  • Author / Creator
    Zheng, Jingjing
  • This thesis explores the changing identity of Asian North American women in the past thirty years through the analysis of the work of three Asian North American female artists, Liu Hung (b.1948), Jin-me Yoon (b.1960), and Nikki S. Lee (b.1970). It argues that Asian North American female identity has evolved in three stages: firstly, it shows a close connection with a diasporic “imagined community” bound by one’s cultural origin; secondly, it is rooted in a settled diasporic community, meanwhile remains tied to the original homeland as an imaginary political space for unification; lastly, the new transnational Asian female identity rejects classification based on race and gender and embraces an identity rooted in globalization.

  • Subjects / Keywords
  • Graduation date
    2010-06
  • Type of Item
    Thesis
  • Degree
    Master of Arts
  • DOI
    https://doi.org/10.7939/R3KK81
  • License
    This thesis is made available by the University of Alberta Libraries with permission of the copyright owner solely for non-commercial purposes. This thesis, or any portion thereof, may not otherwise be copied or reproduced without the written consent of the copyright owner, except to the extent permitted by Canadian copyright law.
  • Language
    English
  • Institution
    University of Alberta
  • Degree level
    Master's
  • Department
    • Department of Art and Design
  • Supervisor / co-supervisor and their department(s)
    • Anne Whitelaw (Art and Design)

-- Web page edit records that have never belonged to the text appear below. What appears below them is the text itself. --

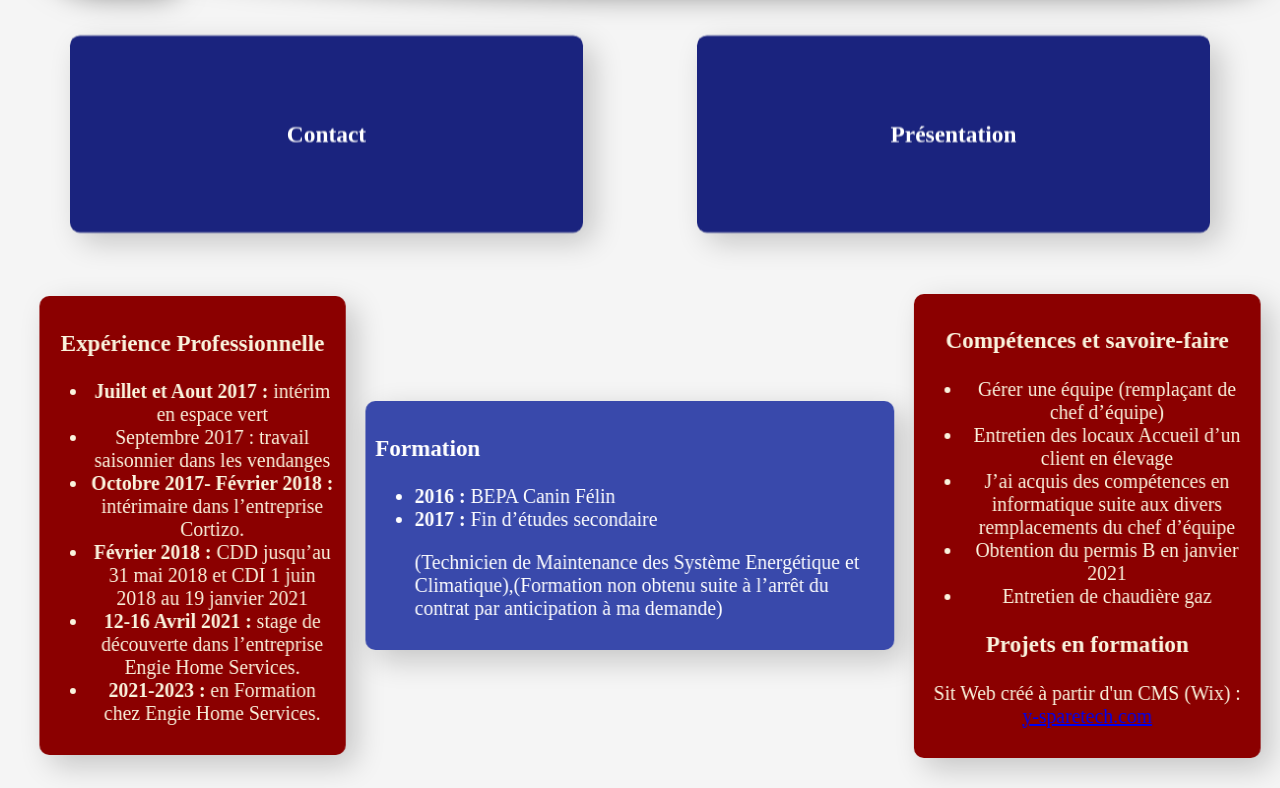
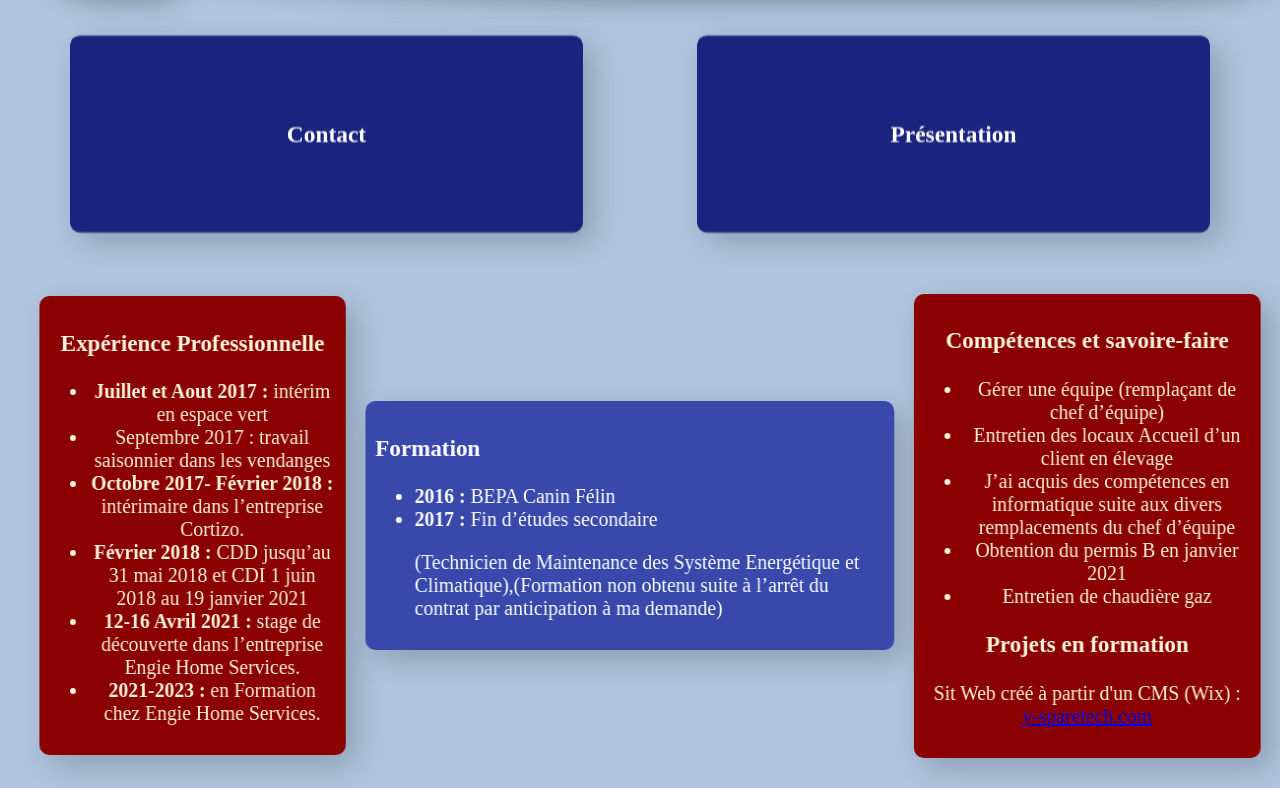
Before and after one commit to Madara180118/Mon-CV, a plain HTML site: page Index.html in a window 1280 px wide. Shown: the part 186-974 px from the top of the page. Drawn offline with Linux system fonts and the light colour scheme.

Commit message:
Update Style.css

```diff
--- a/Style.css
+++ b/Style.css
@@ -1,4 +1,4 @@
-body { background-color: #F5F5F5; margin: 20px; font-size: 20px; color: #212121; }
+body { background-color: #B0C4DE; margin: 20px; font-size: 20px; color: #212121; }
 
 	header { background-color: #800020 ; display: flex;
 			align-items: center; justify-content: space-between;
```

  • Examining committee members and their departments
    • Walter Davis (Art and Design)
    • Teresa Zackodnik (English and Film Studies)